They also pick up on new commands very quickly – often with just a couple of repetitions – and can also remember and retain commands long-term very well too.
If a high-energy dog is what you are looking for, again, the Border collie is right at the top of the rankings. This means that if you lead a fairly sedentary lifestyle and aren’t keen to walk and play with your dog for at least a couple of hours a day, the Border collie probably won’t be a good choice for you.
However, if you are active and like to run, jog, walk for miles and generally get out there and explore, the Border collie will be a great fit for your lifestyle. This also makes them a good choice for families where everyone will take part in exercising and entertaining the dog, to spread the load a little and ensure that all of their needs are met effectively.
They are very fast on their feet and capable of adapting on the go, making quick turns and thinking ahead to their next command and action, which is what makes them such a good choice for canine sport.
Border collies have an acute ability to focus and concentrate, and when they set their minds to something, nothing will divert their attention. This can become almost obsessive when it comes to things like herding or chasing a ball, and so finding ways to focus the dog’s energies and mental abilities into a positive outlet is the key to successfully managing dogs of the breed.
Border collies have a huge lust for life, and high levels of enthusiasm for everything – including their families. They form very strong bonds with the people who live with them and look after them, and are very loyal too.

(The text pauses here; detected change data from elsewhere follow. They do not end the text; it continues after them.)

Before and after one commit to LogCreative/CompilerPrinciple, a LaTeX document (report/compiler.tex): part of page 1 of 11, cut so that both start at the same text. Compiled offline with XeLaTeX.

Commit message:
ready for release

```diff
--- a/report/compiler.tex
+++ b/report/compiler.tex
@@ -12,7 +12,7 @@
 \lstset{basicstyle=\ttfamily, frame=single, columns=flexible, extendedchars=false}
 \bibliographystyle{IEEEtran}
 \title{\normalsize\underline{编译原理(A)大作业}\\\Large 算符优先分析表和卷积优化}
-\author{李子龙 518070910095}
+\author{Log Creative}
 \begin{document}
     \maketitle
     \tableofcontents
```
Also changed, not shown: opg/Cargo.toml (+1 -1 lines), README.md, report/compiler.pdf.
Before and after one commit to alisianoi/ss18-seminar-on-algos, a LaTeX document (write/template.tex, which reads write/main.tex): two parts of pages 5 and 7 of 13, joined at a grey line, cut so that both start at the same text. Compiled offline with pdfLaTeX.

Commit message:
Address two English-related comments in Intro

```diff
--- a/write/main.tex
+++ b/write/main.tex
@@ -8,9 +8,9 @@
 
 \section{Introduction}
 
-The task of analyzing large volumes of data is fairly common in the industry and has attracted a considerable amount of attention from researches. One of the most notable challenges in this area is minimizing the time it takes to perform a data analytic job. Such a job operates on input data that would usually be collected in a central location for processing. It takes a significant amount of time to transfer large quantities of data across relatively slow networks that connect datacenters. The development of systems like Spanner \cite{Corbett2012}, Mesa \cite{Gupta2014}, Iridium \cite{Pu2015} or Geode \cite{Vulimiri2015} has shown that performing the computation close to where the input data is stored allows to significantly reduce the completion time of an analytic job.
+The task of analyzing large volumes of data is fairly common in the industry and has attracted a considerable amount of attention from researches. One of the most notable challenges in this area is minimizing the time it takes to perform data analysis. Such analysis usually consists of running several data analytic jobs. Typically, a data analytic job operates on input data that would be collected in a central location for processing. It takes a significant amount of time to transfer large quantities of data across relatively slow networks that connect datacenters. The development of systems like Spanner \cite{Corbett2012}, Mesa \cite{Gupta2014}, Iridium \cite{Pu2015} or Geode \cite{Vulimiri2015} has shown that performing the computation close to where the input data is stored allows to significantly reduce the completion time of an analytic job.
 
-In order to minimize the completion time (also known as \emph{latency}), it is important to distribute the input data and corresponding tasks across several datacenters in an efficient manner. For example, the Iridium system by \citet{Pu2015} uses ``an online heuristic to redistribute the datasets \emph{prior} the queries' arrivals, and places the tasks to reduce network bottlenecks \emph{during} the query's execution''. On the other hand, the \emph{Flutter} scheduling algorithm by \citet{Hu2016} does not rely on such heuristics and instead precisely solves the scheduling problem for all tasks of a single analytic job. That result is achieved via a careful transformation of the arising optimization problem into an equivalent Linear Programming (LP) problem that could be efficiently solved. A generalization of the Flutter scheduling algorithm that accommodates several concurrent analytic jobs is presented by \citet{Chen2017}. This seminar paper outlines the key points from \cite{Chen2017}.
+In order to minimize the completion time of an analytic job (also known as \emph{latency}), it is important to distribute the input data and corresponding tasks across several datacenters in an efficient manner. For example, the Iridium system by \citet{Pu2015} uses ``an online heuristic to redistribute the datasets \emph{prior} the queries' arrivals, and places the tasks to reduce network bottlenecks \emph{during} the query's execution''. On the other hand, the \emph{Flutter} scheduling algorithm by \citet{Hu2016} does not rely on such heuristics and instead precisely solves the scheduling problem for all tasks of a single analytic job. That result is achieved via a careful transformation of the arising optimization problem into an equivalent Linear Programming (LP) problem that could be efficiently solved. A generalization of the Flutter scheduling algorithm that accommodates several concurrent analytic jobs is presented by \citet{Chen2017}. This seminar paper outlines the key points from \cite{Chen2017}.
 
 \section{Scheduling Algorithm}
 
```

They will often be protective of children, but they might also exhibit a tendency to try and herd them, which can be hilarious but should also be discouraged.
After a busy day playing, learning or running around, they like nothing more than to curl up on the sofa with their favourite people to chill out and relax in preparation for another fun-filled busy day.
The purchase price for Border collies on average is well within the reach of most families – pedigree dogs of the breed with the associated Kennel Club paperwork tend to change hands for figures in the region of £555, whilst for non-pedigree dogs without papers, the average is about £372.
Working dogs with a proven track record, those bred from show winners or top-level sporting dogs and dogs that are particularly good examples of the breed will often cost rather more than this, but the average Border collie is not hugely costly to buy.
If you are considering buying a Border collie, browse a range of adverts to get a feel for the level of variance in prices across dogs of the breed, and remember that dogs from proven stock and particularly, from parents that have undergone the appropriate health tests are likely to cost more.
This can be seen as an investment in your future dog’s wellness and longevity, and all prospective Border collie buyers are advised to choose a dog from health tested parents that was bred by a breeder who keeps the health and improvement of the breed as a whole at the forefront of their minds.